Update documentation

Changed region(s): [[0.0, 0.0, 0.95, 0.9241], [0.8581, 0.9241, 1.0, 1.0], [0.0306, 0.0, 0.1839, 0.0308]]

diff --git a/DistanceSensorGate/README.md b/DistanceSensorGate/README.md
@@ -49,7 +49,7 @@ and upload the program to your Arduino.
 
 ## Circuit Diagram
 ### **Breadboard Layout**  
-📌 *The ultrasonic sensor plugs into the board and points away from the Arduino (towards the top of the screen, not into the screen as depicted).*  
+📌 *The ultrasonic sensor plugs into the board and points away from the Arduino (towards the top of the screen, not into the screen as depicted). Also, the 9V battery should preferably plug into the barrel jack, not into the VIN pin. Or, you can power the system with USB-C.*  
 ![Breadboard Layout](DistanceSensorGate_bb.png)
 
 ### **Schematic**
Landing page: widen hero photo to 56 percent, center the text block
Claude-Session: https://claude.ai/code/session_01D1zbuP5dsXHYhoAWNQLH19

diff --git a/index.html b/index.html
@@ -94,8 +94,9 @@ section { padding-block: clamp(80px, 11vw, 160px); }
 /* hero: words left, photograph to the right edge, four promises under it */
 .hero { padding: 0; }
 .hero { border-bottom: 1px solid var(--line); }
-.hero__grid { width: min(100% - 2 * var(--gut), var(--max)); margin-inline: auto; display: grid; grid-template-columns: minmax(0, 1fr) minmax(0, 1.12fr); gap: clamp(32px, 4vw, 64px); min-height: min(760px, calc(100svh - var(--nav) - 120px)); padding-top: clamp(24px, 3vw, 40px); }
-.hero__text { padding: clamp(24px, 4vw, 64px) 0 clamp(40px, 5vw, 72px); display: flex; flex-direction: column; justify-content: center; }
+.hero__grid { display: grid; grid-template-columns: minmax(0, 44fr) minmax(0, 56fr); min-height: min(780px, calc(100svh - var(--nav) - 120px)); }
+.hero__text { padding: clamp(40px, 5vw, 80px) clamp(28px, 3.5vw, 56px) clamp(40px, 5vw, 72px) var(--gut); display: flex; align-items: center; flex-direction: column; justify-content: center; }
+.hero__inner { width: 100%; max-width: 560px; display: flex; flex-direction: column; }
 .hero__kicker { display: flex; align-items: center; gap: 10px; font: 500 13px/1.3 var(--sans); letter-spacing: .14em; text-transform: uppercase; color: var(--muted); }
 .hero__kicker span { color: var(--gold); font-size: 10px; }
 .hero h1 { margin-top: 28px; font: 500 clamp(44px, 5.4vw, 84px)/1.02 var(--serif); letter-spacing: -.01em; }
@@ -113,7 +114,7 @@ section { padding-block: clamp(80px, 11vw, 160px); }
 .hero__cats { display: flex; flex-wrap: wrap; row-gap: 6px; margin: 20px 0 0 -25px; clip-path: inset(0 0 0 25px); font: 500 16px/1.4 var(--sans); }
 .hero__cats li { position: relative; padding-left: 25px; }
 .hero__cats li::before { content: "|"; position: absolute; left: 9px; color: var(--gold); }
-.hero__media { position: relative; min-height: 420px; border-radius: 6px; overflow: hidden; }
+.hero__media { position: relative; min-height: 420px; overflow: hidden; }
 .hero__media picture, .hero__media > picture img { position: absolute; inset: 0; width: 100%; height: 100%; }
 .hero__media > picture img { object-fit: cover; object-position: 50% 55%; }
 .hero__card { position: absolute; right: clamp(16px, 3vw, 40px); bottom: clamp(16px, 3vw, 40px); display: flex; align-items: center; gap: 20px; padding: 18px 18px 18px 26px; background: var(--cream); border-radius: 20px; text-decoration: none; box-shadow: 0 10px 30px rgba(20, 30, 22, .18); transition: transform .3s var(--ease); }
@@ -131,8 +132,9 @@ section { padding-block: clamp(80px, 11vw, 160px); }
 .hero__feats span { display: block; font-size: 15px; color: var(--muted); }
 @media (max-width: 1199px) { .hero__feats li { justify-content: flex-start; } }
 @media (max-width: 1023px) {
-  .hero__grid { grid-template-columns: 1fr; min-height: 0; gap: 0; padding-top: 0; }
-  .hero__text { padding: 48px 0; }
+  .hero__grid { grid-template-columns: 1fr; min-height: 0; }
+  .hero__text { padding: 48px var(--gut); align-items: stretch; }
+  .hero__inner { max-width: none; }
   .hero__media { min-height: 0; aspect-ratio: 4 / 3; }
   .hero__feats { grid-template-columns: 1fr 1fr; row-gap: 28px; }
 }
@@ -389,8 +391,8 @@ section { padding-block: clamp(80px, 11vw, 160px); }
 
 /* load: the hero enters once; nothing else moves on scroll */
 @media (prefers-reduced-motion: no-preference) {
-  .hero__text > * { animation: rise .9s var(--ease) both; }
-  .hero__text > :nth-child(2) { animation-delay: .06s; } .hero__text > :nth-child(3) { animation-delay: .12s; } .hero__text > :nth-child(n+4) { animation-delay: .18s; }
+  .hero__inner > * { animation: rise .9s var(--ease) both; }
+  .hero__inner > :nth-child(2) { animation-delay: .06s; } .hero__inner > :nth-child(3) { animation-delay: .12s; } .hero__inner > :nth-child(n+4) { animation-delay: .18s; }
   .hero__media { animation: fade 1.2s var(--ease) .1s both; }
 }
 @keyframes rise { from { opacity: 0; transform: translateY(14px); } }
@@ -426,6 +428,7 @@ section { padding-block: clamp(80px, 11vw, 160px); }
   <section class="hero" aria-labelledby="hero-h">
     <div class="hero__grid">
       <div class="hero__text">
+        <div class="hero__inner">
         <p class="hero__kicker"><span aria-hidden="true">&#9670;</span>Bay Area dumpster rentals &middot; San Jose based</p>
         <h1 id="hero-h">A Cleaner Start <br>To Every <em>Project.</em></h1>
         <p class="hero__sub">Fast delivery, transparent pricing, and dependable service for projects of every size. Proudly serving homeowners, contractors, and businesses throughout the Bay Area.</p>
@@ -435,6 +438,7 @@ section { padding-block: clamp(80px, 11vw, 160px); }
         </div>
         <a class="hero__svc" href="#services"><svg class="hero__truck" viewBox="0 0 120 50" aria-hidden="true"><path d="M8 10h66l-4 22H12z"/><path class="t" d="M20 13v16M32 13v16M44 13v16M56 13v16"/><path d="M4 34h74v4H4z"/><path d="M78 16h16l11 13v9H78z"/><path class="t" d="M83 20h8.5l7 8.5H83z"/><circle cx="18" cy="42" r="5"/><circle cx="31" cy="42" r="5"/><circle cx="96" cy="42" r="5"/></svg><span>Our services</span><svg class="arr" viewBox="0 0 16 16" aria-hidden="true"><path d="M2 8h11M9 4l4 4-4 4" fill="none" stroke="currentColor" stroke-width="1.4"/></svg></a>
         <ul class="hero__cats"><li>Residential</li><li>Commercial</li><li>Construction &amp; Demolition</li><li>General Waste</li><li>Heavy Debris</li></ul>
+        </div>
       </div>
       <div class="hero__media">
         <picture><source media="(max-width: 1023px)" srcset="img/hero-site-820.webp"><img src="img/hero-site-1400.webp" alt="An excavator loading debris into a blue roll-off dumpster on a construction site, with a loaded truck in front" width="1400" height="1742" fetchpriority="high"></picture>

BRIEF: Please give an exact copy of the lines above, beginning with the line containing "-389,8 +391,8 @@" and running through the line containing "0; transform: translateY(14px);", and of no other lines.

REPLY:
@@ -389,8 +391,8 @@ section { padding-block: clamp(80px, 11vw, 160px); }
 
 /* load: the hero enters once; nothing else moves on scroll */
 @media (prefers-reduced-motion: no-preference) {
-  .hero__text > * { animation: rise .9s var(--ease) both; }
-  .hero__text > :nth-child(2) { animation-delay: .06s; } .hero__text > :nth-child(3) { animation-delay: .12s; } .hero__text > :nth-child(n+4) { animation-delay: .18s; }
+  .hero__inner > * { animation: rise .9s var(--ease) both; }
+  .hero__inner > :nth-child(2) { animation-delay: .06s; } .hero__inner > :nth-child(3) { animation-delay: .12s; } .hero__inner > :nth-child(n+4) { animation-delay: .18s; }
   .hero__media { animation: fade 1.2s var(--ease) .1s both; }
 }
 @keyframes rise { from { opacity: 0; transform: translateY(14px); } }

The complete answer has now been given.